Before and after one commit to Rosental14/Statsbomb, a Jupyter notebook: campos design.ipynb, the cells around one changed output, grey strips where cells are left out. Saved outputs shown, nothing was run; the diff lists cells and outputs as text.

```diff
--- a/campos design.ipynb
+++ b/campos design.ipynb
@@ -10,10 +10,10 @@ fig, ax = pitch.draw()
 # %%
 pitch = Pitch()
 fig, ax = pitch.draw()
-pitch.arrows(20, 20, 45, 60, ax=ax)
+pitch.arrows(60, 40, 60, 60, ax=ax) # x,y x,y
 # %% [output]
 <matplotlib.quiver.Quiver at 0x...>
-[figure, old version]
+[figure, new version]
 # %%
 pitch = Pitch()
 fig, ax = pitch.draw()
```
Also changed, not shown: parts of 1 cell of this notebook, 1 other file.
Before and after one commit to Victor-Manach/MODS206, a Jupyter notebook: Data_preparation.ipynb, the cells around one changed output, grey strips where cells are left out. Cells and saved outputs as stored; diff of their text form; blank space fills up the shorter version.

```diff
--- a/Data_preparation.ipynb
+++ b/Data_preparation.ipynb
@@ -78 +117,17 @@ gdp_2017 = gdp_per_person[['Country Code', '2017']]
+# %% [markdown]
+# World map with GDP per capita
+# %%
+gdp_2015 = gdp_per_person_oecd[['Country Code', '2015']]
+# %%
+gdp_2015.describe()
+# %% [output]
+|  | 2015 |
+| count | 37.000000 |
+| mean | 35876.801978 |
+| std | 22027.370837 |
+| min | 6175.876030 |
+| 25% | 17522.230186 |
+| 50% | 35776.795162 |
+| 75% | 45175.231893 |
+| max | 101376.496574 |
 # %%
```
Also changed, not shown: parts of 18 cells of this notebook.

DIRECTIONS
Look over the listing and return each line that holds "pitch".

TASK RESULT
@@ -10,10 +10,10 @@ fig, ax = pitch.draw()
 pitch = Pitch()
 fig, ax = pitch.draw()
-pitch.arrows(20, 20, 45, 60, ax=ax)
+pitch.arrows(60, 40, 60, 60, ax=ax) # x,y x,y
 pitch = Pitch()
 fig, ax = pitch.draw()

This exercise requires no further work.